People no longer trust traditional marketing and advertising. They do trust online reviews written by their fellow consumers. Online reviews, or user reviews, are the biggest part of anyone’s decision-making process these days. Too many bad reviews can persuade a consumer to not buy from that company. This has drastically changed the marketing dynamic.
People rely so heavily on user reviews; dozens of review-centric companies were created to satisfy this need. Companies like Yelp and Trustpilot are among the most used. Trustpilot is actually the largest review site in the world with a customer retention rate of 95 percent.
According to Trustpilot, they get 20,000 new visitors to their site every day. Most of these visitors are there to research a company and its products, but some are there to leave reviews. Companies like Trustpilot are helping to empower the crowd. The more powerful the crowd is, the more customer-focused companies have to be.
Before online reviews were used to determine high-value brands, companies could lie about their brand. Now, they have to be more transparent, and customers decided what their brand is. This has caused some brands to cheat and post their own fake reviews. Authentic reviews can boost any company’s bottom line.
Savvy brands like Fabletics have figured out how useful reviews can be. Fabletics credits its global success to user reviews.
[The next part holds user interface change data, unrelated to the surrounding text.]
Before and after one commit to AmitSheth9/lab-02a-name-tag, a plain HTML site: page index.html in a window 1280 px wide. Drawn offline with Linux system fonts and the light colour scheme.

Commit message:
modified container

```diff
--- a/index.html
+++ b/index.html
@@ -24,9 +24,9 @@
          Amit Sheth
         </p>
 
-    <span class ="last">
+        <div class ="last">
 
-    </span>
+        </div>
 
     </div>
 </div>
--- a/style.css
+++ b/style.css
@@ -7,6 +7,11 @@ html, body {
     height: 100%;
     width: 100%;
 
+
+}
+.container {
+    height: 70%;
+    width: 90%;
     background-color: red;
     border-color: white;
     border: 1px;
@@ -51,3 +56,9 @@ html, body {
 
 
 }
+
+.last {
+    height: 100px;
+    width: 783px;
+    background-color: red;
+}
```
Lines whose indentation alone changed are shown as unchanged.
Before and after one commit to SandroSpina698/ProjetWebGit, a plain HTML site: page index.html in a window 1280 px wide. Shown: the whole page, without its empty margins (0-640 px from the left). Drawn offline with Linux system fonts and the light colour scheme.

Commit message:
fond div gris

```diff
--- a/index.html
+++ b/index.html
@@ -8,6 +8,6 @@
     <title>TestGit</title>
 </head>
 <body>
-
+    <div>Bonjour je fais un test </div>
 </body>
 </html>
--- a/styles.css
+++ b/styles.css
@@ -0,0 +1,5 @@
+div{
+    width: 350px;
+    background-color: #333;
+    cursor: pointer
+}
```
Without its 20 million social media followers and 1.2 million monthly members, Fabletics wouldn’t be successful. Their customer loyalty rate is also higher than most because of their affordable prices.
Activewear isn’t a new clothing trend, although it’s still growing like one. Last year U.S. consumers spent $44 billion on activewear. Fabletics plans on cashing in on that while people are in love with the brand.